Scientists from MPI CPfS, in collaboration with colleagues from National Yang Ming Chiao Tung University, National Cheng Kung University, and National Synchrotron Radiation Research Center in Taiwan as well as from Hiroshima University in Japan, have used strained engineering on multiferroic BiFeO3 (BFO) thin films, to fabricate bistable antiferromagnetic states at room temperature for the first time.

These two antiferromagnetic states are non-volatile and very close to each other in energy, which was verified by soft x-ray linear dichroism spectroscopy. Moreover, these two non-volatile antiferromagnetic states can be reversibly switched by a moderate magnetic field and a non-contact optical approach. The team stressed that the conductivity of the two antiferromagnetic domains is drastically different.

Read the full story Posted: May 02,2022

Researchers' new understanding of spin dynamics shows promise for spintronics devices

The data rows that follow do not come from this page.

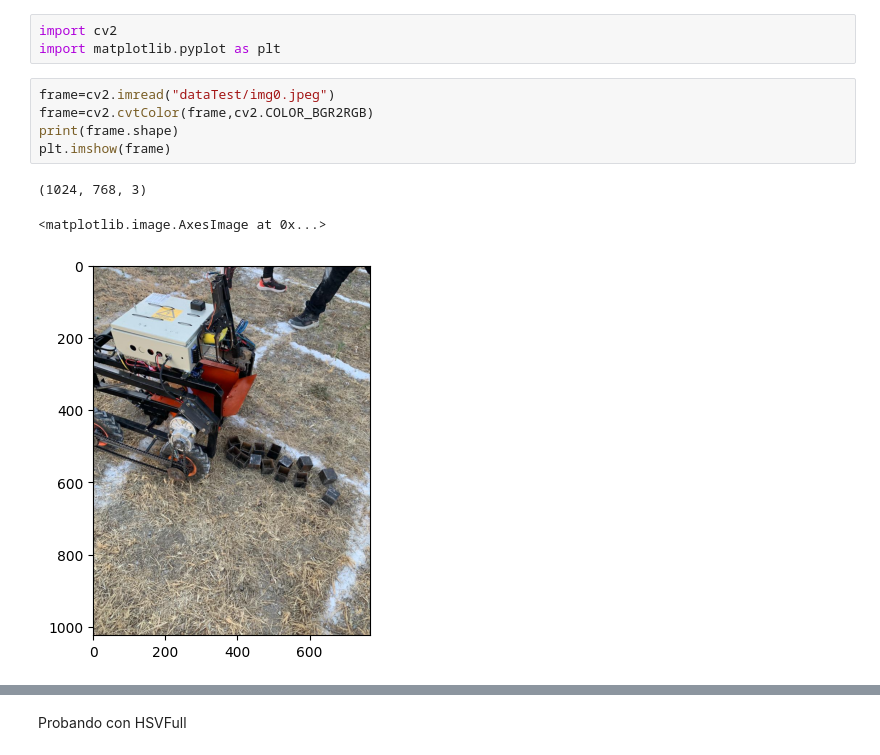
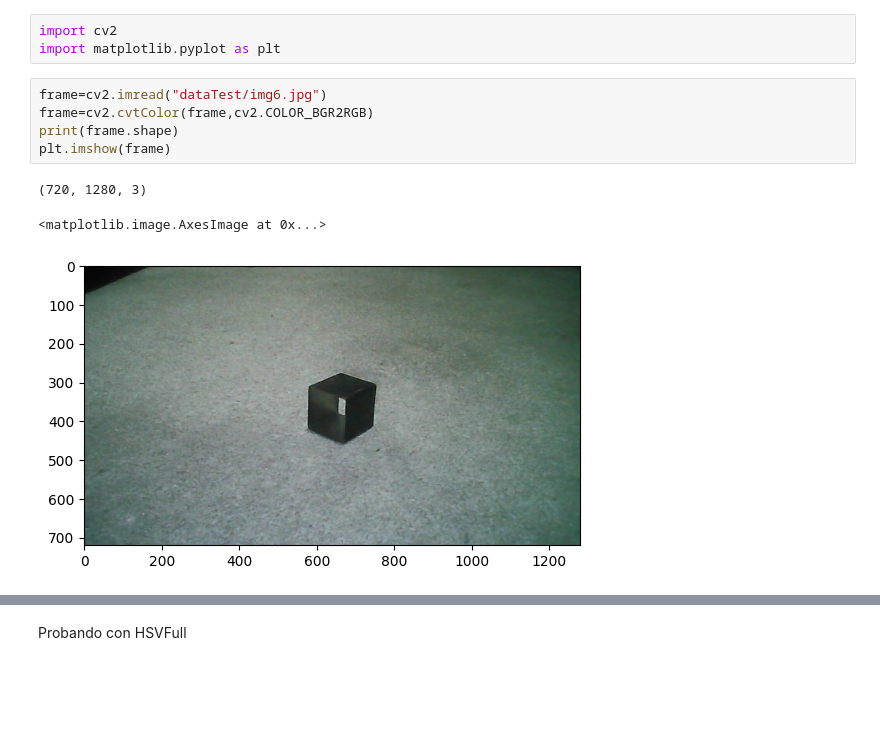
Before and after one commit to 97hackbrian/Seeker_ComputerVision, a Jupyter notebook: notebooks/data_acquisition.ipynb, the cells around one changed output, grey strips where cells are left out. Saved outputs shown, nothing was run; the diff lists cells and outputs as text; blank space fills up the shorter version.

```diff
--- a/notebooks/data_acquisition.ipynb
+++ b/notebooks/data_acquisition.ipynb
@@ -4,12 +4,12 @@
 import cv2
 import matplotlib.pyplot as plt
 # %%
-frame=cv2.imread("dataTest/img0.jpeg")
+frame=cv2.imread("dataTest/img6.jpg")
 frame=cv2.cvtColor(frame,cv2.COLOR_BGR2RGB)
 print(frame.shape)
 plt.imshow(frame)
 # %% [output]
-(1024, 768, 3)
+(720, 1280, 3)
 <matplotlib.image.AxesImage at 0x...>
-[figure, old version]
+[figure, new version]
 # %%
```
Also changed, not shown: parts of 9 cells of this notebook, 13 other files.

A team of scientists from the Institut national de la recherche scientifique (INRS), in collaboration with TU Wien, Austria, the French national synchrotron facility (SOLEIL) and other international partners, has reported a breakthrough in understanding how spin evolves in extremely short time scales - one millionth of one billionth of a second.

So far, studies on the subject strongly relied on limited access large X-ray facilities such as free-electron lasers and synchrotrons. The team demonstrates, for the first time, a tabletop ultrafast soft X-ray microscope to spatio-temporally resolve the spin dynamics inside rare earth materials, which are promising for spintronic devices.

Read the full story Posted: Apr 26,2022

Researchers visualize spin angular momentum in water waves

An international team that included scientists from Japan's RIKEN and the Australian National University have shown that Water waves can be used to visualize fundamental concepts, such as spin angular momentum, that arise in relativistic field theory. This could help to provide new insights into different wave systems.

Field theory spin and momentum in water waves image

The spin of an electron is usually described as the electron spinning on its axis, similar to a spinning top. However, this is a simplistic explanation and a fuller description of spin is more abstract. Now, Konstantin Bliokh of the RIKEN Theoretical Quantum Physics Laboratory and his team have shown that spin can appear as small circular motions of water particles in water waves.

Read the full story Posted: Apr 24,2022